    ABSTRACT: BACKGROUND Developmental zinc (Zn) deficiency increases the incidence of heart anomalies in rat fetuses, in regions and structures derived from the outflow tract. Given that the development of the outflow tract requires the presence of cardiac neural crest cells (cNCC), we speculated that Zn deficiency selectively kills cNCC and could lead to heart malformations.METHODS Cardiac NCC were isolated from E10.5 rat embryos and cultured in control media (CTRL), media containing 3 μM of the cell permeable metal chelator N, N, N′, N′-tetrakis (2-pyridylmethyl) ethylene diamine (TPEN), or in TPEN-treated media supplemented with 3 μM Zn (TPEN + Zn). Cardiac NCC were collected after 6, 8, and 24 h of treatment to assess cell viability, proliferation, and apoptosis.RESULTSThe addition of TPEN to the culture media reduced free intracellular Zn pools and cell viability as assessed by low ATP production, compared to cells grown in control or Zn-supplemented media. There was an accumulation of reactive oxygen species, a release of mitochondrial cytochrome c into the cytoplasm, and an increased cellular expression of active caspase-3 in TPEN-treated cNCC compared to cNCC cultured in CTRL or TPEN + Zn media.CONCLUSION Zn deficiency can result in oxidative stress in cNCC, and subsequent decreases in their population and metabolic activity. These data support the concept that Zn deficiency associated developmental heart defects may arise in part as a consequence of altered cNCC metabolism
    Birth Defects Research Part B Developmental and Reproductive Toxicology 02/2015; DOI:10.1002/bdrb.21135 · 1.17 Impact Factor
  • [Show abstract] [Hide abstract]
    ABSTRACT: An increased intake of Zinc (Zn) may reduce the risk of degenerative diseases but may prove to be toxic if taken in excess.
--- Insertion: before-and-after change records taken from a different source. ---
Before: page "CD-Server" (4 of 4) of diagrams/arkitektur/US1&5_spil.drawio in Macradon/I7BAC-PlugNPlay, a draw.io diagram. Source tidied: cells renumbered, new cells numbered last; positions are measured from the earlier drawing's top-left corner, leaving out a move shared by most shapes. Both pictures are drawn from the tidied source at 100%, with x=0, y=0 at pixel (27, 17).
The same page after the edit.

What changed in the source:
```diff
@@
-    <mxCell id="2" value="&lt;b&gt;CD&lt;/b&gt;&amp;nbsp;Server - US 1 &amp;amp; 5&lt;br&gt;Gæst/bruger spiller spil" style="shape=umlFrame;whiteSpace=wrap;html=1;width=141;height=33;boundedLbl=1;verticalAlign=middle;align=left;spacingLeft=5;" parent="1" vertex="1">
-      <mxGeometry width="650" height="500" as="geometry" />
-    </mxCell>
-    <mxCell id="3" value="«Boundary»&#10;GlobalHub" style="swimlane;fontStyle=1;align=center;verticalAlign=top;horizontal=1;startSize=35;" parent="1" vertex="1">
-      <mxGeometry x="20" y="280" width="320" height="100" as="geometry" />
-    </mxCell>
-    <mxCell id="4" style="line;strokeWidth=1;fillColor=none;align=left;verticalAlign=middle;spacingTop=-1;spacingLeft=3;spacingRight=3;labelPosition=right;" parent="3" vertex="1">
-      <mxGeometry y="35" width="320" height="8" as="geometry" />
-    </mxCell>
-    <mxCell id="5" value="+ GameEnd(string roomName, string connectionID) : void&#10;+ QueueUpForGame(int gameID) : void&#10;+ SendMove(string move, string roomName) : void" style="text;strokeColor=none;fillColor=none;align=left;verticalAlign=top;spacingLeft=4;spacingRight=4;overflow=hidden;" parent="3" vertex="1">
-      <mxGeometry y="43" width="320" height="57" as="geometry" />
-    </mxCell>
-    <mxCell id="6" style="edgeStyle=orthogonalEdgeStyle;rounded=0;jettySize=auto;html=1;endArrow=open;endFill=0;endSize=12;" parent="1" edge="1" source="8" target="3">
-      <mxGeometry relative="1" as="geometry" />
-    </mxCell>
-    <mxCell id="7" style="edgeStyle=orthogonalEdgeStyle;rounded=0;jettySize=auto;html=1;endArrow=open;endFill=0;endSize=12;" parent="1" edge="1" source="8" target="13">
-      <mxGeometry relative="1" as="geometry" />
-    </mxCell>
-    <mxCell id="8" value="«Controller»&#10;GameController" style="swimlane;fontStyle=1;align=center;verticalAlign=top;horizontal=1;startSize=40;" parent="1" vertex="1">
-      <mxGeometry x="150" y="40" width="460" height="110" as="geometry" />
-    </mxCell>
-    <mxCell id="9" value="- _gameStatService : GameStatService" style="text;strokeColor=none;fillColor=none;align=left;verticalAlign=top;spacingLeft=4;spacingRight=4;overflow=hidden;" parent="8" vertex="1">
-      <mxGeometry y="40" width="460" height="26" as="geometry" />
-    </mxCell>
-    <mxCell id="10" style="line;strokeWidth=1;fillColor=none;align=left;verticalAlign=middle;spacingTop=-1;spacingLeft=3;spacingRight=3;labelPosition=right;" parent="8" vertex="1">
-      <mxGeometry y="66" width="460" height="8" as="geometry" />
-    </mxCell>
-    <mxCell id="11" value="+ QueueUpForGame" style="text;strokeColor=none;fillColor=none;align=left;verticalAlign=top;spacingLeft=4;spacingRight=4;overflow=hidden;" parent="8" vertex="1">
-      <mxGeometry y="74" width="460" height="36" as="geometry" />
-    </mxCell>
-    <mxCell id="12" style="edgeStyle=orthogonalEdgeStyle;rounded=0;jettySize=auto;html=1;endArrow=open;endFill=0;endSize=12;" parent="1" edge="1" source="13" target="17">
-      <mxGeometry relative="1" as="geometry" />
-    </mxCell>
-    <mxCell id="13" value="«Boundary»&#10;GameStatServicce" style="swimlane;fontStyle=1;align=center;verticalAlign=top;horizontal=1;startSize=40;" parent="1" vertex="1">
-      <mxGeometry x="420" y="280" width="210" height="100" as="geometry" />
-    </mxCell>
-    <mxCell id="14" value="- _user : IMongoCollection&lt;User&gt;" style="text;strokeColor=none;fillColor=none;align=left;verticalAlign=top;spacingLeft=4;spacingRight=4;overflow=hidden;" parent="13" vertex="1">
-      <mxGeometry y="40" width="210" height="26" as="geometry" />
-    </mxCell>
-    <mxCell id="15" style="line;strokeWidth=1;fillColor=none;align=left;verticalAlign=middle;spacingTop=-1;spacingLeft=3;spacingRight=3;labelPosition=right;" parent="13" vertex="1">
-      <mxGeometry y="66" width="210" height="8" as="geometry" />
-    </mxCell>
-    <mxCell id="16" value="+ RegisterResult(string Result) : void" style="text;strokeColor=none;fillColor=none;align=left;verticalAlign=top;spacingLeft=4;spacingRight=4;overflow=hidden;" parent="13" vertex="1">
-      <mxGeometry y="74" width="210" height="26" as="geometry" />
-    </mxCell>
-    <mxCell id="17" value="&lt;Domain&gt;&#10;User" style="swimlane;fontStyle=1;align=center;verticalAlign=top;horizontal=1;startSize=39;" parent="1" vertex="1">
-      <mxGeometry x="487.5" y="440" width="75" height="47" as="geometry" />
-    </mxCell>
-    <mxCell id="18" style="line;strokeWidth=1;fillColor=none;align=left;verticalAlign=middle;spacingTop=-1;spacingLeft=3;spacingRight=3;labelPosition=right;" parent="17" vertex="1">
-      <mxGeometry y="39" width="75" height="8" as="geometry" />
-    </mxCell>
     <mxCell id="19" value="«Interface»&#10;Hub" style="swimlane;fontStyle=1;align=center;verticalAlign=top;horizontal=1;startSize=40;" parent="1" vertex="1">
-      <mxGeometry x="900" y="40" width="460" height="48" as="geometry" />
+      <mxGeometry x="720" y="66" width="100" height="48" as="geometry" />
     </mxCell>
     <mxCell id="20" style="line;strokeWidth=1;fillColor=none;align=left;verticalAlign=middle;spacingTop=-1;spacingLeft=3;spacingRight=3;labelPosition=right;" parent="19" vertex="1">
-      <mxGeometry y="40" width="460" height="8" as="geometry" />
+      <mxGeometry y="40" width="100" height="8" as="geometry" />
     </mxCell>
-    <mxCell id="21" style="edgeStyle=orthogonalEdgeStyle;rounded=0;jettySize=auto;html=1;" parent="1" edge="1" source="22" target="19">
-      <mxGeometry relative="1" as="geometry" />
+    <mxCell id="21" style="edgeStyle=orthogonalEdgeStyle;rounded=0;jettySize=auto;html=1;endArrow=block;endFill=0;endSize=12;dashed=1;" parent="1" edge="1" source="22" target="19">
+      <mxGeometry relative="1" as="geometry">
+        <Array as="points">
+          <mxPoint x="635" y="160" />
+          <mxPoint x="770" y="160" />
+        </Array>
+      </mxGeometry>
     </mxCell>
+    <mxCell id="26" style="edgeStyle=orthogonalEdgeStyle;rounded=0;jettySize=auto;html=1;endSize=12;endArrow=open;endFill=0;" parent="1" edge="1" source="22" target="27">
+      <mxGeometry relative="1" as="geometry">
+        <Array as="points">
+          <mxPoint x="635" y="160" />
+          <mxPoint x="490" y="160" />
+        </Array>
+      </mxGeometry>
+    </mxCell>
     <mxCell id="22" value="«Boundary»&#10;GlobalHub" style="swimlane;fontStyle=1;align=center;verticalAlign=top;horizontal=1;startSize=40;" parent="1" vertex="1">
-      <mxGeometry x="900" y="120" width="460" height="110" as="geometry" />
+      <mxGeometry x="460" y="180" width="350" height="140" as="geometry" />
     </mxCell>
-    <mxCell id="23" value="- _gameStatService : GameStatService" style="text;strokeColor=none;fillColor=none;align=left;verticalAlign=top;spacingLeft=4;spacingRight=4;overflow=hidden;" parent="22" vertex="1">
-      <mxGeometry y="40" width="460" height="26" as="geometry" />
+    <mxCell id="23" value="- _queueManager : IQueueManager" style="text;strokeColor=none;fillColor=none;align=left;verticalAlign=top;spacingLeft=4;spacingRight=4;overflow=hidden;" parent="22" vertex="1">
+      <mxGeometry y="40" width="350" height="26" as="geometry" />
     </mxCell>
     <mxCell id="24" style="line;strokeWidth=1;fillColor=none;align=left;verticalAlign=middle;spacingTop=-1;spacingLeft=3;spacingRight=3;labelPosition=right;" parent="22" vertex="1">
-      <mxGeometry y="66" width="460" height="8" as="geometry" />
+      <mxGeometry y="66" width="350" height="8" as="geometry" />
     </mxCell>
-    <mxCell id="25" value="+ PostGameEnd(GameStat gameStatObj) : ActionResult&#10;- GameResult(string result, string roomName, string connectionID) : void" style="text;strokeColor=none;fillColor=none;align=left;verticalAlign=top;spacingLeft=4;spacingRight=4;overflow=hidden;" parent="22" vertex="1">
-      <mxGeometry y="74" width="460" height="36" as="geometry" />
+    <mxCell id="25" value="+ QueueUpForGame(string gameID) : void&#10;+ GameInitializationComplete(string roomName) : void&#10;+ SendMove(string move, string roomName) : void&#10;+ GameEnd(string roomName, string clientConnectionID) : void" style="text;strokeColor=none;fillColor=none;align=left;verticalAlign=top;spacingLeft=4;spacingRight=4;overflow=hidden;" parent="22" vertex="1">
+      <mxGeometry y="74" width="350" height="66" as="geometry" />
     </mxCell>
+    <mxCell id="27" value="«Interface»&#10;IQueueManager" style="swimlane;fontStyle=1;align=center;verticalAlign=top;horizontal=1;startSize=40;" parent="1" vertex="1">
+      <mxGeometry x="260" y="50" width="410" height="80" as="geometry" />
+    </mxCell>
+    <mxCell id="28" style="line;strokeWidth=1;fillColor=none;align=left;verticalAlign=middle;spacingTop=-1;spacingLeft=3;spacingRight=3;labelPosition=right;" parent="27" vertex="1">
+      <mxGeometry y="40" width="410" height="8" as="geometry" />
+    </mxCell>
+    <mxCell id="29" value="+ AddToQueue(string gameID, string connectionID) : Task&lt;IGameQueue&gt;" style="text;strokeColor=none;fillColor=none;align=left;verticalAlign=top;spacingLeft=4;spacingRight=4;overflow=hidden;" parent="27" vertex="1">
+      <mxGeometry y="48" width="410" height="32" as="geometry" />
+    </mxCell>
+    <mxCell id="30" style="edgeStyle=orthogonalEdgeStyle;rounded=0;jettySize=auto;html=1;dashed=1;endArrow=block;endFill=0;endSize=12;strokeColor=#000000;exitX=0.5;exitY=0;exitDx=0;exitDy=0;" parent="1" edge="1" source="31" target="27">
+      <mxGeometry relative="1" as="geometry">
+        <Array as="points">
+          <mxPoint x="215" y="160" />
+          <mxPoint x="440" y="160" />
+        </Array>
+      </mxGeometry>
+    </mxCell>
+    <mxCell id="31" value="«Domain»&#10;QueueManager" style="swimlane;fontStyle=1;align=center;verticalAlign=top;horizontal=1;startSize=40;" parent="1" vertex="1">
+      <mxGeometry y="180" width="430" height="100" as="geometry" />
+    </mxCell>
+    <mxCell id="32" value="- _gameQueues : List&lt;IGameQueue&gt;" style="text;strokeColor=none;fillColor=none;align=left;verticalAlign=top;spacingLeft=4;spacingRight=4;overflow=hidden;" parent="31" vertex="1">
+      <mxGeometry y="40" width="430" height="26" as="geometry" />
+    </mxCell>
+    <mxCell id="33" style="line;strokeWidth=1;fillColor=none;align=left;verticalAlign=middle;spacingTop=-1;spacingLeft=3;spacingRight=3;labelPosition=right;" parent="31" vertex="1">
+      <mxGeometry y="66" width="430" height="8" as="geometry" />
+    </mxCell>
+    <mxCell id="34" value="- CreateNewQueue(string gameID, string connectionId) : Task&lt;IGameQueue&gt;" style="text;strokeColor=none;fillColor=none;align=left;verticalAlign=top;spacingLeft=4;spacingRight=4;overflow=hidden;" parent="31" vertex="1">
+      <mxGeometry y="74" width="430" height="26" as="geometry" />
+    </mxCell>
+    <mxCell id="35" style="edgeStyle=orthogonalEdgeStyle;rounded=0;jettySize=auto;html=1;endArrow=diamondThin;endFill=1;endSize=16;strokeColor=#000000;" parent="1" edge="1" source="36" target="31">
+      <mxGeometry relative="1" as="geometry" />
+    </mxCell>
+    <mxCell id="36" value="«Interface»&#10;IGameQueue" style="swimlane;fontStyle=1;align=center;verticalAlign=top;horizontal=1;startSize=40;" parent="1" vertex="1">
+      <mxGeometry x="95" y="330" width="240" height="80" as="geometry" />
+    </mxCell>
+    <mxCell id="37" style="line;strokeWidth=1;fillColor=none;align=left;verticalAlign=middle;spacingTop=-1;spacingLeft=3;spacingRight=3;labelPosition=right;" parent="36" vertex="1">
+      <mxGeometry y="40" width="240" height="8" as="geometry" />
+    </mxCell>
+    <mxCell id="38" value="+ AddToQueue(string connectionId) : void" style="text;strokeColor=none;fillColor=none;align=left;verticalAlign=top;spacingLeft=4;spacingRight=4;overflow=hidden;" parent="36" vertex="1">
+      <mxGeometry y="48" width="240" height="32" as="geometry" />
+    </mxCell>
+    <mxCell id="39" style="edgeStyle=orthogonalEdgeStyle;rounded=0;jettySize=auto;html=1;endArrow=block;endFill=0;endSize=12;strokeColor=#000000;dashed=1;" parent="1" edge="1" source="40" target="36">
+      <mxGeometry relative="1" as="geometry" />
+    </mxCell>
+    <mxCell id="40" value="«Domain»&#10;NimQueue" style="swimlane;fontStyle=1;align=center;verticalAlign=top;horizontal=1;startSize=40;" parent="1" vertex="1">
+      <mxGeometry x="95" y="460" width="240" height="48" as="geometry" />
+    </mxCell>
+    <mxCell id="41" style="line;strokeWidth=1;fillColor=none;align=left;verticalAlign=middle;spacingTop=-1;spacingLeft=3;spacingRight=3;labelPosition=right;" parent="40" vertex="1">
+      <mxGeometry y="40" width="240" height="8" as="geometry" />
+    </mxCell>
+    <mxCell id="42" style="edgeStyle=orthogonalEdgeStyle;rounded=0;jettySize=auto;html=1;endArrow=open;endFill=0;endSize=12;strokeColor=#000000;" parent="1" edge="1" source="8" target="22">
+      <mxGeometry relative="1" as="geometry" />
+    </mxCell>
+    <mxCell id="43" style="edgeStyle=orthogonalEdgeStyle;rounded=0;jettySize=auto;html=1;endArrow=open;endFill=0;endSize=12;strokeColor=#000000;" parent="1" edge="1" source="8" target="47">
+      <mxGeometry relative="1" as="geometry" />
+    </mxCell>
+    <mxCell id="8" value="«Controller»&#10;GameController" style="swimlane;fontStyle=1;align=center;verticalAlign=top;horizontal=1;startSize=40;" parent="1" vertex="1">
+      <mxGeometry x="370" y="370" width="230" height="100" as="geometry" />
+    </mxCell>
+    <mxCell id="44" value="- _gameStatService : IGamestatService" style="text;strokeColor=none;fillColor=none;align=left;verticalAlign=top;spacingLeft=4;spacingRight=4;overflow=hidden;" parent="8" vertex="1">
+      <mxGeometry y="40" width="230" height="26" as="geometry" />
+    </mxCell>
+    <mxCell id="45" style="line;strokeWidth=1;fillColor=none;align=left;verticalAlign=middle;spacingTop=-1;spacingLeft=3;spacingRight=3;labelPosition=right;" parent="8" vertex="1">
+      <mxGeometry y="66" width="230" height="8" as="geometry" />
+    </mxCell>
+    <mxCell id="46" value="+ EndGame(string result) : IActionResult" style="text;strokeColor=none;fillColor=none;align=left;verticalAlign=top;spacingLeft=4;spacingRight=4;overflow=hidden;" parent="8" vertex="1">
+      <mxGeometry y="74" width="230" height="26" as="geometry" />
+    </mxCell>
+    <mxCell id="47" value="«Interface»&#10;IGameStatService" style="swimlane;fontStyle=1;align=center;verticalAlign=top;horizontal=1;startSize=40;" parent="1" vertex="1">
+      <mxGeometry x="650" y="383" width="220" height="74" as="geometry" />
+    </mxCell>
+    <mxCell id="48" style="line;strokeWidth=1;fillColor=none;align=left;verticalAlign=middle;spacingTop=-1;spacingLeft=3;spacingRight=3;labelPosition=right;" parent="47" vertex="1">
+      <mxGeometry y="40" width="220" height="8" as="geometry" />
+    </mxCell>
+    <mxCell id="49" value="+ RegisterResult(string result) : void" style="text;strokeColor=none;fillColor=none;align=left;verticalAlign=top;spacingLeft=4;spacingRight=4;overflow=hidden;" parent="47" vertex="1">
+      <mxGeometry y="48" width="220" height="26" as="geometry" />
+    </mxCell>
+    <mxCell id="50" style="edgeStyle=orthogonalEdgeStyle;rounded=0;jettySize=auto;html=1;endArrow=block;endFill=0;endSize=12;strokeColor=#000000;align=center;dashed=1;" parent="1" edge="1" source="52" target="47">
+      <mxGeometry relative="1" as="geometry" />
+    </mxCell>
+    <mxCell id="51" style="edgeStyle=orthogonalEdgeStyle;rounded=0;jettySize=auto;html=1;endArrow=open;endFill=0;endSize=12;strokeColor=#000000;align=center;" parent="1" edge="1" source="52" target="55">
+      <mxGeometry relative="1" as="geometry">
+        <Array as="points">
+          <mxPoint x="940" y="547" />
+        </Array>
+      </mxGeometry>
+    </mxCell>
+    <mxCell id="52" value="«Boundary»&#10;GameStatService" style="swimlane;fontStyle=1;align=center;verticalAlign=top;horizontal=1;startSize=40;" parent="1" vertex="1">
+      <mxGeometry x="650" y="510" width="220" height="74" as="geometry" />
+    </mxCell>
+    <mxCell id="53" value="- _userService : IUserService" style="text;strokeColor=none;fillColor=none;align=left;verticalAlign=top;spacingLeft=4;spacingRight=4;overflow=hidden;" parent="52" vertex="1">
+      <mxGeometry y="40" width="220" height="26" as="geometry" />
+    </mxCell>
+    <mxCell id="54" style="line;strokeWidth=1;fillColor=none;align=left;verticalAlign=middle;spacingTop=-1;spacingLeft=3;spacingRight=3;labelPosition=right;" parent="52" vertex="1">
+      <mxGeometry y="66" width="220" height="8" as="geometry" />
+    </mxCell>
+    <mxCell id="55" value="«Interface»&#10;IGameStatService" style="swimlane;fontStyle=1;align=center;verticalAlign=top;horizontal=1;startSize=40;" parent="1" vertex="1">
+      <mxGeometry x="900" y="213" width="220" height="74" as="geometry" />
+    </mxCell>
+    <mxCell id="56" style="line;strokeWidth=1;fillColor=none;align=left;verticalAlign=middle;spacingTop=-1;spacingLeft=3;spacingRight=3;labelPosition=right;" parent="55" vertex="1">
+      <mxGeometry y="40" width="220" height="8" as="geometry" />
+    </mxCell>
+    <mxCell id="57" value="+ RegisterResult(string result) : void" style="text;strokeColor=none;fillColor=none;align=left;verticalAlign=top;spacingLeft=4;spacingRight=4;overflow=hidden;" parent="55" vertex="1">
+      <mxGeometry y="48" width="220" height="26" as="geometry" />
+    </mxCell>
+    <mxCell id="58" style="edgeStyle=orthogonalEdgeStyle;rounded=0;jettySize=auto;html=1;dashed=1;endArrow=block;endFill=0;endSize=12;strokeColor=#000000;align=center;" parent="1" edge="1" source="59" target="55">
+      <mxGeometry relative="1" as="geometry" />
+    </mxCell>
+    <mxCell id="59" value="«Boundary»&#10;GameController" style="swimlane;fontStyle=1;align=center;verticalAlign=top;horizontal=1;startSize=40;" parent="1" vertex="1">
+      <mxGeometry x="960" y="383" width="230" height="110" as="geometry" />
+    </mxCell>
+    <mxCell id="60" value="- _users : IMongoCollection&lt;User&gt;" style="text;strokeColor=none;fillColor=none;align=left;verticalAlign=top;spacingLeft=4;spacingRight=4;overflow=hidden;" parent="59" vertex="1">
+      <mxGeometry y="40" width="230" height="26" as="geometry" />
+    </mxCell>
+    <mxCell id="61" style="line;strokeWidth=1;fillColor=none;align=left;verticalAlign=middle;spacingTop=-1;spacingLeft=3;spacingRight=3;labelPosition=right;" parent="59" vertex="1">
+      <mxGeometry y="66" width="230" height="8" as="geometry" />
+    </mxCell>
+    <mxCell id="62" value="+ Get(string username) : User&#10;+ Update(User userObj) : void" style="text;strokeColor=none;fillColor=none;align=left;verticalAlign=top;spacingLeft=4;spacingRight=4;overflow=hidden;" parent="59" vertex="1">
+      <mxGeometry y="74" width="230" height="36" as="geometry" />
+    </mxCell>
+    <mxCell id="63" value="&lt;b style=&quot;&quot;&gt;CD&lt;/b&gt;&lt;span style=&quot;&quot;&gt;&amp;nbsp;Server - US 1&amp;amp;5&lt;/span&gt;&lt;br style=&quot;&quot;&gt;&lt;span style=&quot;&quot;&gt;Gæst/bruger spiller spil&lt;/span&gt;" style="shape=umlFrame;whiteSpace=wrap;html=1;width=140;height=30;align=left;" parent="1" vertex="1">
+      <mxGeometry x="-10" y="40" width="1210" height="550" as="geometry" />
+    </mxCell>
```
This study aimed to investigate whether Zinc carnosine supplement can improve Zn status, genome stability events and Zn transporter gene expression in an elderly (65-85y) South Australian cohort with low plasma Zn levels. A 12 week placebo-controlled intervention trial was performed with 84 volunteers completing the study, (Placebo, n = 42) and (Zn group, n = 42). Plasma Zn was significantly increased (p<0.05) by 5.69% in the Zn supplemented group after 12 weeks. A significant (p<0.05) decrease in the micronucleus frequency (-24.18%) was observed for the Zn supplemented cohort relative to baseline compared to the placebo group. Reductions of -7.09% for tail moment and -8.76% for tail intensity were observed for the Zn group (relative to baseline) (p<0.05). Telomere base damage was found to be also significantly decreased in the Zn group (p<0.05). Both MT1A and ZIP1 expression showed a significant increase in the Zn supplemented group (p<0.05). Zn supplementation may have a beneficial effect in an elderly population with low Zn levels by improving Zn status, antioxidant profile and lowering DNA damage. This article is protected by copyright. All rights reserved. This article is protected by copyright. All rights reserved.
    Molecular Nutrition & Food Research 03/2015; DOI:10.1002/mnfr.201400784 · 4.91 Impact Factor


Available from